Supplied records below:

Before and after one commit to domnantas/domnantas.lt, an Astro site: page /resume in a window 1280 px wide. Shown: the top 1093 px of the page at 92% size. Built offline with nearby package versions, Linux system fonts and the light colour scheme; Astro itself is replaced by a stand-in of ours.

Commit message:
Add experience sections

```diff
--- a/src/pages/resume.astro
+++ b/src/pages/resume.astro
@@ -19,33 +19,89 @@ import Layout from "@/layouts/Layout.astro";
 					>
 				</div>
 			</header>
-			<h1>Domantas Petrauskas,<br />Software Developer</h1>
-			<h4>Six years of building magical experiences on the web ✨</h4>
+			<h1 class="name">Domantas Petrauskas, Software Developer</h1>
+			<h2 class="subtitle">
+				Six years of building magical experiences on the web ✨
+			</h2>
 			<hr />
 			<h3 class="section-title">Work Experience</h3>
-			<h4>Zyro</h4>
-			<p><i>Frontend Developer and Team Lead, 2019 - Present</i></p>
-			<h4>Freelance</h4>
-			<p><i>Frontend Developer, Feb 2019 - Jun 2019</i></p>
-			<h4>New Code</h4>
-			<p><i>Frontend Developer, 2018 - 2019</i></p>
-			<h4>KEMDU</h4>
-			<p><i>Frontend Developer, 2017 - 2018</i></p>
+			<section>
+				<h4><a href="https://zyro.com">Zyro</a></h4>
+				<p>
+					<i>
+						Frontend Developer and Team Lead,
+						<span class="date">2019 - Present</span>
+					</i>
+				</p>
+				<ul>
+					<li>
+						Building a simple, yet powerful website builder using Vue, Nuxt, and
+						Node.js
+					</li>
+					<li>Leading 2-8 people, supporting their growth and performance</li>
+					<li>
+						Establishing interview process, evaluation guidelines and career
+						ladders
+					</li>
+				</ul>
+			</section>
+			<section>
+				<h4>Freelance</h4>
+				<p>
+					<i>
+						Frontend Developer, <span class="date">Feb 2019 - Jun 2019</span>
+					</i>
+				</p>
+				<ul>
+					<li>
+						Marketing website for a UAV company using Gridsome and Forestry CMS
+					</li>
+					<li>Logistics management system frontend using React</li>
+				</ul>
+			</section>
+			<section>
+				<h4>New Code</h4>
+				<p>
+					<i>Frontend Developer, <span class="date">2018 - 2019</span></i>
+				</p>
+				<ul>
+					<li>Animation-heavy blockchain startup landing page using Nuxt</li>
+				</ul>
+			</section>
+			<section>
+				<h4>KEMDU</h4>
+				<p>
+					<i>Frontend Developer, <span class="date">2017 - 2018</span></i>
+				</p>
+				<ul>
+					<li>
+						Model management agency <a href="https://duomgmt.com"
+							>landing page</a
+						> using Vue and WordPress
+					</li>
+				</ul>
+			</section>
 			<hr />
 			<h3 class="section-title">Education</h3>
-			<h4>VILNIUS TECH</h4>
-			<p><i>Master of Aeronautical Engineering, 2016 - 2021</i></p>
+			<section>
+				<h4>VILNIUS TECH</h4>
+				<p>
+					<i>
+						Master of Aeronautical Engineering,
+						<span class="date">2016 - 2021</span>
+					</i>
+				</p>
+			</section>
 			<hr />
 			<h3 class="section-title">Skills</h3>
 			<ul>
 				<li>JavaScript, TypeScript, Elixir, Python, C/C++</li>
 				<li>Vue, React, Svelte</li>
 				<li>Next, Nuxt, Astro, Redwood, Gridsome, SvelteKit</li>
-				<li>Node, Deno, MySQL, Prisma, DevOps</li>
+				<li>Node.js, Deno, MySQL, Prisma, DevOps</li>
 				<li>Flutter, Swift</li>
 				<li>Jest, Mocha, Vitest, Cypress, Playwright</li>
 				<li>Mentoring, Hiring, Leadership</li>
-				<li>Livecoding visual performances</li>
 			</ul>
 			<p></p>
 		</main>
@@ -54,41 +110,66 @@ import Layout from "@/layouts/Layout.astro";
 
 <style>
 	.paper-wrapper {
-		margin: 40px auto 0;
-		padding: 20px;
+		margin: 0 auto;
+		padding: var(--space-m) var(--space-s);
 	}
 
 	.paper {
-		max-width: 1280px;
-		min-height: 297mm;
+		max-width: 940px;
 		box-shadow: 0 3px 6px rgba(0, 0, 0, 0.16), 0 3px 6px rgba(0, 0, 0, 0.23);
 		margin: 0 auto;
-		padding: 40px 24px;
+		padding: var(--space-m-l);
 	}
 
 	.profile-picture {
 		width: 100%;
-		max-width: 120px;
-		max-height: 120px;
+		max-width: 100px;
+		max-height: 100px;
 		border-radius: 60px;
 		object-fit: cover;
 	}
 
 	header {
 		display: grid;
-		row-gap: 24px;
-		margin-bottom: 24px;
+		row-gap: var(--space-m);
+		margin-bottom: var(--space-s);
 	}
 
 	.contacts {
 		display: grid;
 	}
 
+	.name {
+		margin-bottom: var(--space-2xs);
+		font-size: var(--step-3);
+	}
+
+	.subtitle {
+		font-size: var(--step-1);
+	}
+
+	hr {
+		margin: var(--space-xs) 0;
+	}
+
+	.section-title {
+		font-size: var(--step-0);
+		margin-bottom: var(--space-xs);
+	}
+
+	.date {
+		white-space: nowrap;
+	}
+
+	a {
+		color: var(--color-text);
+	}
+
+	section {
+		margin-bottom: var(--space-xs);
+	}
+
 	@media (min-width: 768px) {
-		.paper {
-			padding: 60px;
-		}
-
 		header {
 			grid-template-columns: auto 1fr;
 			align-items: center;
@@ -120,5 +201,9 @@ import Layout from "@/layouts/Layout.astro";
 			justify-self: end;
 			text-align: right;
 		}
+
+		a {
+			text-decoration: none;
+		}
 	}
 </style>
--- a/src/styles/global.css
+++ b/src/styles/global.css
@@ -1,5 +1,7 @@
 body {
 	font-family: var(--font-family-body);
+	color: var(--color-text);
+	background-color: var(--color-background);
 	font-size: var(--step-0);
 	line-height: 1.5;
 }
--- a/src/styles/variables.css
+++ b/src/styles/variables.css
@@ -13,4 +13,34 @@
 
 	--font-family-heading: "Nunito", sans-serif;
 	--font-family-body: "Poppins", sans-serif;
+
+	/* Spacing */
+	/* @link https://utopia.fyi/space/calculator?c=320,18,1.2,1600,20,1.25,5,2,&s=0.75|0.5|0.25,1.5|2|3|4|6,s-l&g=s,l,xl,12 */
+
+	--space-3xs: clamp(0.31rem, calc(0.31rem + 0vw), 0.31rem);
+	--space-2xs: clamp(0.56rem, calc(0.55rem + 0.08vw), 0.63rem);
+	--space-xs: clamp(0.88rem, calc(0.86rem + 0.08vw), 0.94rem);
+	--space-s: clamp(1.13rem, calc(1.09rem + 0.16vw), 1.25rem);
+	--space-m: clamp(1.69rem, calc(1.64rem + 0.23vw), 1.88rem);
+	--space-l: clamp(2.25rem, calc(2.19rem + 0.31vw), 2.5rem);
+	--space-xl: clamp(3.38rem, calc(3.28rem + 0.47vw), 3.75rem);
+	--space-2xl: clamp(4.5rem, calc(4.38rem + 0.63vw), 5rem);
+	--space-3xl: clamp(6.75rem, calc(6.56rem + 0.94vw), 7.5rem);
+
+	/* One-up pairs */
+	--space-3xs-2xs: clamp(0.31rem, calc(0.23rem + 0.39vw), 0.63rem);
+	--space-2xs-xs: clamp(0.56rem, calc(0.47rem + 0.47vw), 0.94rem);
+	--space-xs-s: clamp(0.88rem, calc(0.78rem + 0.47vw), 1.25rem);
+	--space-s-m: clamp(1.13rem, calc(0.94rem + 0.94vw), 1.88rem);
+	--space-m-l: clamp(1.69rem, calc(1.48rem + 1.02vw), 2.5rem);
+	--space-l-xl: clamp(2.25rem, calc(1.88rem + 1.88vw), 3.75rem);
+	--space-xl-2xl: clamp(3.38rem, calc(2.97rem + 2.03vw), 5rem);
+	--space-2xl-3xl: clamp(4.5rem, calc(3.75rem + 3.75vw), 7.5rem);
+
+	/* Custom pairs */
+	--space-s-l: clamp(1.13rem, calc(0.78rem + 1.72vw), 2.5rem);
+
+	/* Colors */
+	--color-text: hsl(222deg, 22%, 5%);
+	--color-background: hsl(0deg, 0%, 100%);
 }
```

End of Supplied records.

Action item:
Looking only at the lines of the material above, count those containing "from" and give that number by itself.

Output for this task:
3